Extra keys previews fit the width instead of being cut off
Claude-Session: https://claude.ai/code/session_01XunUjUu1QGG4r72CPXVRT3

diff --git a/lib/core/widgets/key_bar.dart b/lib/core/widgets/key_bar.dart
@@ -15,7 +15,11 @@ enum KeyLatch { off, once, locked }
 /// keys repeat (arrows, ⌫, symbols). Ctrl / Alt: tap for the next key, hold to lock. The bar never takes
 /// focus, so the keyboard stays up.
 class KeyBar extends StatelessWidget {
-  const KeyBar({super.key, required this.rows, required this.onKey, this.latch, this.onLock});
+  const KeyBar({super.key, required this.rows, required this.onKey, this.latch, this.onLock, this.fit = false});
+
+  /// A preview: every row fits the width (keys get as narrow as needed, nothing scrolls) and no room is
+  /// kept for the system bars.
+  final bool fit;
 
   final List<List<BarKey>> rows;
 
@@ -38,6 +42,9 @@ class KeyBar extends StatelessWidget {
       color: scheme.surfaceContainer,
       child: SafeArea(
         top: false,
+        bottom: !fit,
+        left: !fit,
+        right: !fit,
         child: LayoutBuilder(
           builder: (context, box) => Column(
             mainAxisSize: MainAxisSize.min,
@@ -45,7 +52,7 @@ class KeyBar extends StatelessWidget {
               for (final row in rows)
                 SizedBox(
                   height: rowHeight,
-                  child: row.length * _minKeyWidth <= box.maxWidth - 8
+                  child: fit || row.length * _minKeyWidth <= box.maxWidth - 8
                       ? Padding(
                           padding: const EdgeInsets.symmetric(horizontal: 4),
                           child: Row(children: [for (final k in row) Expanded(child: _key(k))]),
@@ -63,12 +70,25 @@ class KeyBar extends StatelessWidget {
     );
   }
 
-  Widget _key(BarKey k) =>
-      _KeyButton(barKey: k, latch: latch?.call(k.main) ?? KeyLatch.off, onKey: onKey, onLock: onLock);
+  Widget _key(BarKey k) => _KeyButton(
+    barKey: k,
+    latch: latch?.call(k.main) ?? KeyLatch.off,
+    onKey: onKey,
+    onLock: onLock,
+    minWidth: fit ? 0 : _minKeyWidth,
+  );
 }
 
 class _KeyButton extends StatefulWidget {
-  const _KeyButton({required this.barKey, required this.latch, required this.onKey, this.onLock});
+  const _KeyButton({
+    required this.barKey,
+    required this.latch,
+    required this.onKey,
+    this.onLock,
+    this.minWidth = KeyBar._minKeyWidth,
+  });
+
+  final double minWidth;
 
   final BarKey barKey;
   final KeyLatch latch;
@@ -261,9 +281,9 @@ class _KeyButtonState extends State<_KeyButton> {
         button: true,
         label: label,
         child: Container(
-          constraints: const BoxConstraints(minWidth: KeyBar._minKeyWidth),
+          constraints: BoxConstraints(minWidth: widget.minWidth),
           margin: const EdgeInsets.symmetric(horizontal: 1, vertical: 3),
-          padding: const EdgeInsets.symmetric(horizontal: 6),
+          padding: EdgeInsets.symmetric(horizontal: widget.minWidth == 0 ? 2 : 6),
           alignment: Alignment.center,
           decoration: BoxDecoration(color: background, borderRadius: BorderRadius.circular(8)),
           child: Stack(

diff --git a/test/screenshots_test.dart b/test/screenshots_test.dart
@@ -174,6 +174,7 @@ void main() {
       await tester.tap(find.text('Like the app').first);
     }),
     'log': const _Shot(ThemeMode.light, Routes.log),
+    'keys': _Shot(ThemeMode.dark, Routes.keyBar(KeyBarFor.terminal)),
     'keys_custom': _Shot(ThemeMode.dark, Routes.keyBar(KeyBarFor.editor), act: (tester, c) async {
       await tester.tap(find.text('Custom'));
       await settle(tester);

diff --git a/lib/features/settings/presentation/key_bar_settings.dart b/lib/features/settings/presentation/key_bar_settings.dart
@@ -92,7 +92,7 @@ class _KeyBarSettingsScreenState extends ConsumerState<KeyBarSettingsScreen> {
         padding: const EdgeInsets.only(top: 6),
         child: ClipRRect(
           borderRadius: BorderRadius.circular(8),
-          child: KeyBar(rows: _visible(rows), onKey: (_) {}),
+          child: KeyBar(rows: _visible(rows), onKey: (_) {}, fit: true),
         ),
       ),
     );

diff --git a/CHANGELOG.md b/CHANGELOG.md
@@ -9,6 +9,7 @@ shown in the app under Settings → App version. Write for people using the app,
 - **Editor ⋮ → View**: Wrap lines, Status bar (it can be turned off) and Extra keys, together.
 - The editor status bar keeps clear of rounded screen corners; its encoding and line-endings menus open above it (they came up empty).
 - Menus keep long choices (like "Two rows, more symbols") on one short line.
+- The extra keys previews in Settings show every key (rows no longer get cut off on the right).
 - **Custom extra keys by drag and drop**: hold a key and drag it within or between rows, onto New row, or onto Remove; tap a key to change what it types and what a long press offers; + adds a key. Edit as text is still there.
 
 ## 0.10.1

Work required
Wherever the string "final" appears in the data above, report the whole line.

Your response
+  final bool fit;
   final List<List<BarKey>> rows;
               for (final row in rows)
                           child: Row(children: [for (final k in row) Expanded(child: _key(k))]),
+  final double minWidth;
   final BarKey barKey;
   final KeyLatch latch;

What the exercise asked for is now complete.